American Airlines canceled over 1,500 flights between Oct. 29 and Oct. 31, blaming staff shortages and inclement weather. In addition to 340 flights being canceled on Friday, 540 were canceled on Saturday, and 650 were canceled on Sunday, a spokeswoman for the Texas-based airline told The Epoch Times in an email.
In a letter to employees obtained by The Epoch Times, American’s Chief Operating Officer David Seymour blamed “severe winds” in the Dallas-Fort Worth area with creating the situation.
“With additional weather throughout the system, our staffing begins to run tight as crew members end up out of their regular flight sequences,” he said. “To make sure we are taking care of our customers and providing scheduling certainty for our crews, we have adjusted our operation for the last few days this month by proactively canceling some flights.”
American projects having the issues resolved soon.
The spokeswoman said that the problems aren’t related to the company’s COVID-19 vaccine mandate. Capt. Dennis Tajer, a spokesman for the Allied Pilots Association, which represents American pilots, also said the cancellations are not linked to the vaccination requirements. Weather was the catalyst, but management failure also contributed, Tajer told The Epoch Times in an email.
“Management is failing at the most fundamental part of running an airline. Connecting crews to the airplane. Our employees are suffering this failure as much as passengers as crews are stuck out into their days off while scrambling to find hotels,” he said.
“Mother nature generates a storm and management’s failure to properly schedule creates storms days after,” he added.
Of the flights canceled on Saturday, all but around a dozen were due to the inability to connect workers to airplanes, Tajer said.
American announced the COVID-19 vaccine mandate on Oct. 1.
“While we are still working through the details of the federal requirements, it is clear that team members who choose to remain unvaccinated will not be able to work at American Airlines,” Doug Parker, American Airlines chief executive, said in a memorandum that day.
Executives at the company later said employees must be fully vaccinated by Nov. 24 or be fired.
Most U.S.-based airlines have imposed mandates, some in response to President Joe Biden’s plans to force private businesses to either get proof of vaccination from employees or require them to undergo weekly COVID-19 testing.
The head of the pilots association warned the White House and Congress last month that mandates could trigger chaos in the near future.
Southwest Airlines canceled thousands of flights earlier this month, leaving many travelers stranded for days. The airline claimed the problems were mostly due to unfavorable weather and not related to the mandate it imposed, though other airlines didn’t suffer problems at the same time and it later delayed a plan to put workers who don’t comply with the vaccination requirements on unpaid leave.

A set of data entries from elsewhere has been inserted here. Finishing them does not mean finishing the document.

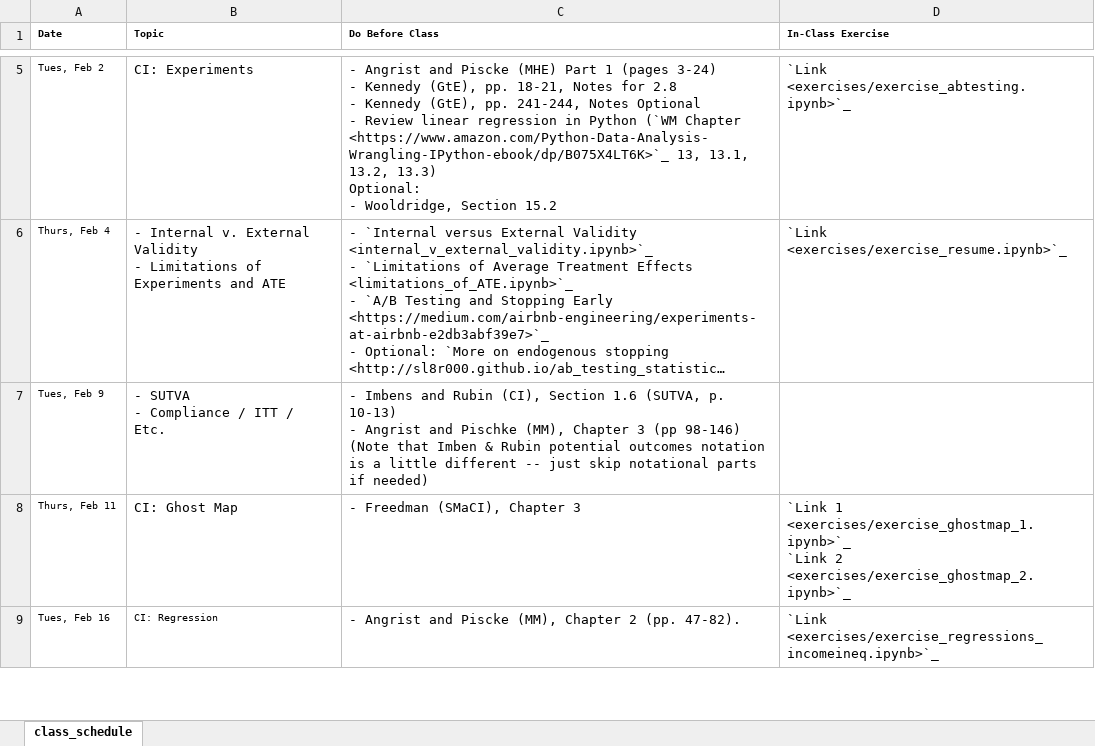
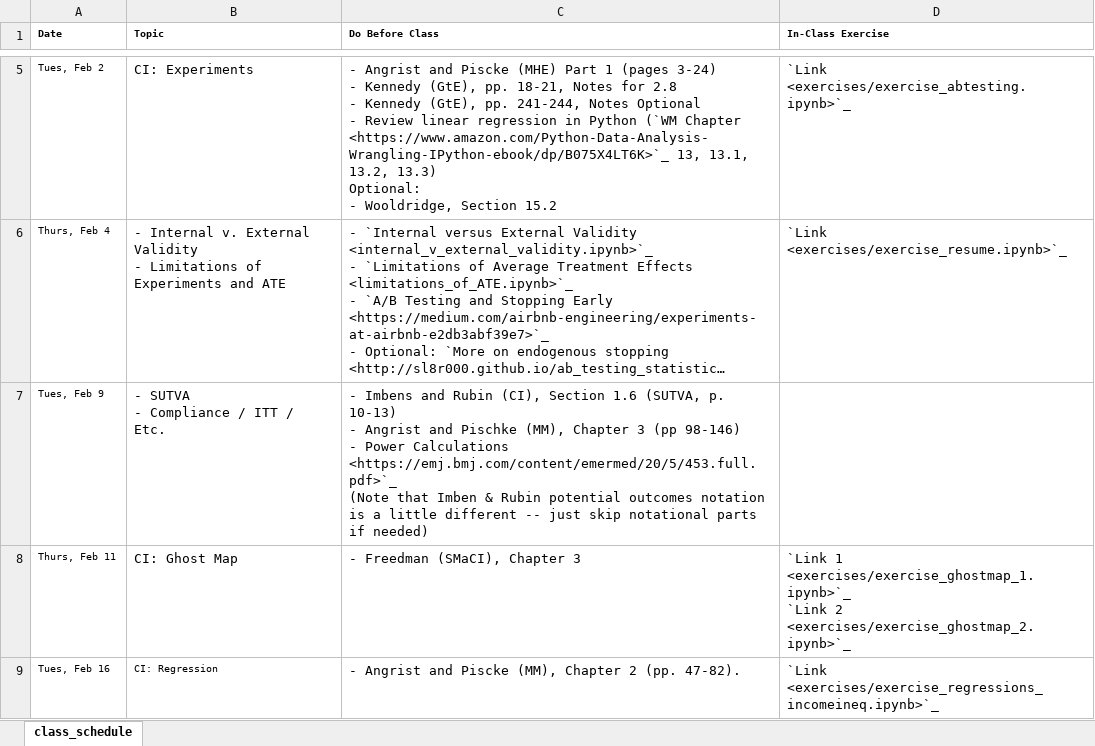
Before and after one commit to nickeubank/unifyingdatascience, an Excel workbook: source/class_schedule_xlsx.xlsx, sheet class_schedule, drawn as a sheet; only a part is shown, gaps mark what is left out; long unchanged cells end in …; values as stored, in another font and other column widths than the file's, no borders; ↵ is a line break in a cell; the diff names each change by its address in the sheet, - before the commit and + after, or states it on an @@ line.

Commit message:
add power calcs

```diff
--- a/source/class_schedule_xlsx.xlsx (sheet class_schedule)
+++ b/source/class_schedule_xlsx.xlsx (sheet class_schedule)
-C7 (Do Before Class): …(pp 98-146) ↵ (Note that…
+C7 (Do Before Class): …(pp 98-146) ↵ - Power Calculations <https://emj.bmj.com/content/emermed/20/5/453.full.pdf>`_ ↵ (Note that…
```
Also changed, not shown: 5 other files.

In addition to the weekend cancellations from American, the airline delayed hundreds of flights between Friday and Sunday, according to the tracking site FlightAware. That included 73 delays early Oct. 31.
American said nearly 1,800 flight attendants who were on leave would be returning to work soon and that it was hiring over 600 more flight attendants, in addition to working to hire 4,000 workers for other positions.
“The hiring of pilots and within tech ops continues to take place, and we already began ramping up hiring in reservations so more team members will be in place for the holiday season,” it said.